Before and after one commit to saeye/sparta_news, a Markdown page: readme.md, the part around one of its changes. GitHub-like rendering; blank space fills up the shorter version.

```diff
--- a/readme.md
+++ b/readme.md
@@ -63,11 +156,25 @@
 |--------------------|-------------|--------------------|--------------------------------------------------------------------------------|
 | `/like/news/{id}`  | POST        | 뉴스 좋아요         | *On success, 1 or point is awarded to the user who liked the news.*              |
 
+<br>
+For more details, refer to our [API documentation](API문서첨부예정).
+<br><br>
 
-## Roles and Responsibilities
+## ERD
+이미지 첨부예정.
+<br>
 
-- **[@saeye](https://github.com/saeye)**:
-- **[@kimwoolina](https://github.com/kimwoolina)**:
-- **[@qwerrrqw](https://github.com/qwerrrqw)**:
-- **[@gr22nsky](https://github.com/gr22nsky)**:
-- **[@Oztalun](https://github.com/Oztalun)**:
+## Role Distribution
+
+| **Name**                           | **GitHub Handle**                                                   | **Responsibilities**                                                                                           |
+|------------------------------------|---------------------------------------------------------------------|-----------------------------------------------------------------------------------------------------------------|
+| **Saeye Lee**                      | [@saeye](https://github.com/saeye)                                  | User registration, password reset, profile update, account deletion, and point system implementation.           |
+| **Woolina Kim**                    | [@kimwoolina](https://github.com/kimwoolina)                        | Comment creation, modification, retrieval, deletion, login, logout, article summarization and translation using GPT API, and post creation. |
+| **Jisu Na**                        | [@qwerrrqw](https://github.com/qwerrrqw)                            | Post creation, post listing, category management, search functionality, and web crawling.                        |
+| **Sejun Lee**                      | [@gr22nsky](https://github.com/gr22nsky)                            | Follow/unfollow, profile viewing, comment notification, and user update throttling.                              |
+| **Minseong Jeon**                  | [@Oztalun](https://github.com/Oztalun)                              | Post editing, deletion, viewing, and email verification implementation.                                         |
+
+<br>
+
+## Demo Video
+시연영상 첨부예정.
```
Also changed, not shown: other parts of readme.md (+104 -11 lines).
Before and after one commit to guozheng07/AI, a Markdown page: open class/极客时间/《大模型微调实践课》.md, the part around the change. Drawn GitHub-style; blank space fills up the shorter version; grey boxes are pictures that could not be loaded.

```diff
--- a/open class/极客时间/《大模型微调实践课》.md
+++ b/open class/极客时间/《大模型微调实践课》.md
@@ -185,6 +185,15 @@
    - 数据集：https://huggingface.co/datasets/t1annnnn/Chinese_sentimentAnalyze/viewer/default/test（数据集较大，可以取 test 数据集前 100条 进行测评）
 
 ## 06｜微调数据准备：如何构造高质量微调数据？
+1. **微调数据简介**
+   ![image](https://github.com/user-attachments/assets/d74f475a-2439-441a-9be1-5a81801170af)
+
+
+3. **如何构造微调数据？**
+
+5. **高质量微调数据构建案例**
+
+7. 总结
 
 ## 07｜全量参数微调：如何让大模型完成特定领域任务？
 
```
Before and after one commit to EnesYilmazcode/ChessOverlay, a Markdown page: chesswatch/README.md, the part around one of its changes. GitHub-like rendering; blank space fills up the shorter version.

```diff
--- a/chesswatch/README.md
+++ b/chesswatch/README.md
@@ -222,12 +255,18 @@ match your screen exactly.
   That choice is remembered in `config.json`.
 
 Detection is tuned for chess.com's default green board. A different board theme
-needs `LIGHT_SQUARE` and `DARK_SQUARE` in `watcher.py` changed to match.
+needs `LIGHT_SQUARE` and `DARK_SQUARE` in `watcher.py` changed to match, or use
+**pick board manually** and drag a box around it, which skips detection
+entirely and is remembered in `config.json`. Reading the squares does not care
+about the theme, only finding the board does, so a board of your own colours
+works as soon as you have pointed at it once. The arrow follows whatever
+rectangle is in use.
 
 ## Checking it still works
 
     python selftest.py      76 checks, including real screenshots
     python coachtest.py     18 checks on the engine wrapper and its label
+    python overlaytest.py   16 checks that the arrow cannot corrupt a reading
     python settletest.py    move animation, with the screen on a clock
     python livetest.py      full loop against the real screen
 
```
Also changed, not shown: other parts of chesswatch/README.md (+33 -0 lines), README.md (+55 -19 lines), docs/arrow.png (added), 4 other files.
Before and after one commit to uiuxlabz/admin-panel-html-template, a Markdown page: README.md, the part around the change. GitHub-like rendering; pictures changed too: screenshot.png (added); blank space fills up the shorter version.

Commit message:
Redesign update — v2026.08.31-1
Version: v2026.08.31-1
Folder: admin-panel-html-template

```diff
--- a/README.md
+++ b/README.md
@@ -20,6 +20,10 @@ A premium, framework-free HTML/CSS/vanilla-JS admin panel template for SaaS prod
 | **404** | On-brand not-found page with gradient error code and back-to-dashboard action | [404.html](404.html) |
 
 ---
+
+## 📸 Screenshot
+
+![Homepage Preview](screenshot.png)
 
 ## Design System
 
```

**Exercise details:**
Repeat the data exactly as it was given above.

**Response to this exercise:**
Before and after one commit to saeye/sparta_news, a Markdown page: readme.md, the part around one of its changes. GitHub-like rendering; blank space fills up the shorter version.

```diff
--- a/readme.md
+++ b/readme.md
@@ -63,11 +156,25 @@
 |--------------------|-------------|--------------------|--------------------------------------------------------------------------------|
 | `/like/news/{id}`  | POST        | 뉴스 좋아요         | *On success, 1 or point is awarded to the user who liked the news.*              |
 
+<br>
+For more details, refer to our [API documentation](API문서첨부예정).
+<br><br>
 
-## Roles and Responsibilities
+## ERD
+이미지 첨부예정.
+<br>
 
-- **[@saeye](https://github.com/saeye)**:
-- **[@kimwoolina](https://github.com/kimwoolina)**:
-- **[@qwerrrqw](https://github.com/qwerrrqw)**:
-- **[@gr22nsky](https://github.com/gr22nsky)**:
-- **[@Oztalun](https://github.com/Oztalun)**:
+## Role Distribution
+
+| **Name**                           | **GitHub Handle**                                                   | **Responsibilities**                                                                                           |
+|------------------------------------|---------------------------------------------------------------------|-----------------------------------------------------------------------------------------------------------------|
+| **Saeye Lee**                      | [@saeye](https://github.com/saeye)                                  | User registration, password reset, profile update, account deletion, and point system implementation.           |
+| **Woolina Kim**                    | [@kimwoolina](https://github.com/kimwoolina)                        | Comment creation, modification, retrieval, deletion, login, logout, article summarization and translation using GPT API, and post creation. |
+| **Jisu Na**                        | [@qwerrrqw](https://github.com/qwerrrqw)                            | Post creation, post listing, category management, search functionality, and web crawling.                        |
+| **Sejun Lee**                      | [@gr22nsky](https://github.com/gr22nsky)                            | Follow/unfollow, profile viewing, comment notification, and user update throttling.                              |
+| **Minseong Jeon**                  | [@Oztalun](https://github.com/Oztalun)                              | Post editing, deletion, viewing, and email verification implementation.                                         |
+
+<br>
+
+## Demo Video
+시연영상 첨부예정.
```
Also changed, not shown: other parts of readme.md (+104 -11 lines).
Before and after one commit to guozheng07/AI, a Markdown page: open class/极客时间/《大模型微调实践课》.md, the part around the change. Drawn GitHub-style; blank space fills up the shorter version; grey boxes are pictures that could not be loaded.

```diff
--- a/open class/极客时间/《大模型微调实践课》.md
+++ b/open class/极客时间/《大模型微调实践课》.md
@@ -185,6 +185,15 @@
    - 数据集：https://huggingface.co/datasets/t1annnnn/Chinese_sentimentAnalyze/viewer/default/test（数据集较大，可以取 test 数据集前 100条 进行测评）
 
 ## 06｜微调数据准备：如何构造高质量微调数据？
+1. **微调数据简介**
+   ![image](https://github.com/user-attachments/assets/d74f475a-2439-441a-9be1-5a81801170af)
+
+
+3. **如何构造微调数据？**
+
+5. **高质量微调数据构建案例**
+
+7. 总结
 
 ## 07｜全量参数微调：如何让大模型完成特定领域任务？
 
```
Before and after one commit to EnesYilmazcode/ChessOverlay, a Markdown page: chesswatch/README.md, the part around one of its changes. GitHub-like rendering; blank space fills up the shorter version.

```diff
--- a/chesswatch/README.md
+++ b/chesswatch/README.md
@@ -222,12 +255,18 @@ match your screen exactly.
   That choice is remembered in `config.json`.
 
 Detection is tuned for chess.com's default green board. A different board theme
-needs `LIGHT_SQUARE` and `DARK_SQUARE` in `watcher.py` changed to match.
+needs `LIGHT_SQUARE` and `DARK_SQUARE` in `watcher.py` changed to match, or use
+**pick board manually** and drag a box around it, which skips detection
+entirely and is remembered in `config.json`. Reading the squares does not care
+about the theme, only finding the board does, so a board of your own colours
+works as soon as you have pointed at it once. The arrow follows whatever
+rectangle is in use.
 
 ## Checking it still works
 
     python selftest.py      76 checks, including real screenshots
     python coachtest.py     18 checks on the engine wrapper and its label
+    python overlaytest.py   16 checks that the arrow cannot corrupt a reading
     python settletest.py    move animation, with the screen on a clock
     python livetest.py      full loop against the real screen
 
```
Also changed, not shown: other parts of chesswatch/README.md (+33 -0 lines), README.md (+55 -19 lines), docs/arrow.png (added), 4 other files.
Before and after one commit to uiuxlabz/admin-panel-html-template, a Markdown page: README.md, the part around the change. GitHub-like rendering; pictures changed too: screenshot.png (added); blank space fills up the shorter version.

Commit message:
Redesign update — v2026.08.31-1
Version: v2026.08.31-1
Folder: admin-panel-html-template

```diff
--- a/README.md
+++ b/README.md
@@ -20,6 +20,10 @@ A premium, framework-free HTML/CSS/vanilla-JS admin panel template for SaaS prod
 | **404** | On-brand not-found page with gradient error code and back-to-dashboard action | [404.html](404.html) |
 
 ---
+
+## 📸 Screenshot
+
+![Homepage Preview](screenshot.png)
 
 ## Design System
 
```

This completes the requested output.